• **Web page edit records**

####################

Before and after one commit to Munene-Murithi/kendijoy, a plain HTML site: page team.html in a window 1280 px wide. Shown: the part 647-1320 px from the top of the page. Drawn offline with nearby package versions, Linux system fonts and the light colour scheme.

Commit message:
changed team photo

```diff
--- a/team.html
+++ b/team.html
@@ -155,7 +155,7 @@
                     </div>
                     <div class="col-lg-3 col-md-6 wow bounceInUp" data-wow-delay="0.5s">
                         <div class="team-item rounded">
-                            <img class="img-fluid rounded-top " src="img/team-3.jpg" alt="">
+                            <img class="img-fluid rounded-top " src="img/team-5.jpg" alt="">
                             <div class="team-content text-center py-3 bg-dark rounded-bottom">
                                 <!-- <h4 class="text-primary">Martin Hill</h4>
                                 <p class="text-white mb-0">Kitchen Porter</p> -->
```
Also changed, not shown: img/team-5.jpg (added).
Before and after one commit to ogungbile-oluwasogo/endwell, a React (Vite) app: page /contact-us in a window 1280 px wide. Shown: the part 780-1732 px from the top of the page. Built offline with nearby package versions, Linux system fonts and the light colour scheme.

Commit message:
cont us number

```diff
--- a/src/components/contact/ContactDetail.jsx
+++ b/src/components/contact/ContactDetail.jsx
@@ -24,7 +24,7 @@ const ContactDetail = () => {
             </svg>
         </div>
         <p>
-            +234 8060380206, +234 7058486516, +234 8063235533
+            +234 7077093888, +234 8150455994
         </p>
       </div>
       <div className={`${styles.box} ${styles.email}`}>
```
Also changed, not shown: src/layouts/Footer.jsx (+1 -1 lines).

####################

• **EXERCISE DESCRIPTION**
Write out every record exactly as it appears above.

• **EXERCISE ANSWER**
Before and after one commit to Munene-Murithi/kendijoy, a plain HTML site: page team.html in a window 1280 px wide. Shown: the part 647-1320 px from the top of the page. Drawn offline with nearby package versions, Linux system fonts and the light colour scheme.

Commit message:
changed team photo

```diff
--- a/team.html
+++ b/team.html
@@ -155,7 +155,7 @@
                     </div>
                     <div class="col-lg-3 col-md-6 wow bounceInUp" data-wow-delay="0.5s">
                         <div class="team-item rounded">
-                            <img class="img-fluid rounded-top " src="img/team-3.jpg" alt="">
+                            <img class="img-fluid rounded-top " src="img/team-5.jpg" alt="">
                             <div class="team-content text-center py-3 bg-dark rounded-bottom">
                                 <!-- <h4 class="text-primary">Martin Hill</h4>
                                 <p class="text-white mb-0">Kitchen Porter</p> -->
```
Also changed, not shown: img/team-5.jpg (added).
Before and after one commit to ogungbile-oluwasogo/endwell, a React (Vite) app: page /contact-us in a window 1280 px wide. Shown: the part 780-1732 px from the top of the page. Built offline with nearby package versions, Linux system fonts and the light colour scheme.

Commit message:
cont us number

```diff
--- a/src/components/contact/ContactDetail.jsx
+++ b/src/components/contact/ContactDetail.jsx
@@ -24,7 +24,7 @@ const ContactDetail = () => {
             </svg>
         </div>
         <p>
-            +234 8060380206, +234 7058486516, +234 8063235533
+            +234 7077093888, +234 8150455994
         </p>
       </div>
       <div className={`${styles.box} ${styles.email}`}>
```
Also changed, not shown: src/layouts/Footer.jsx (+1 -1 lines).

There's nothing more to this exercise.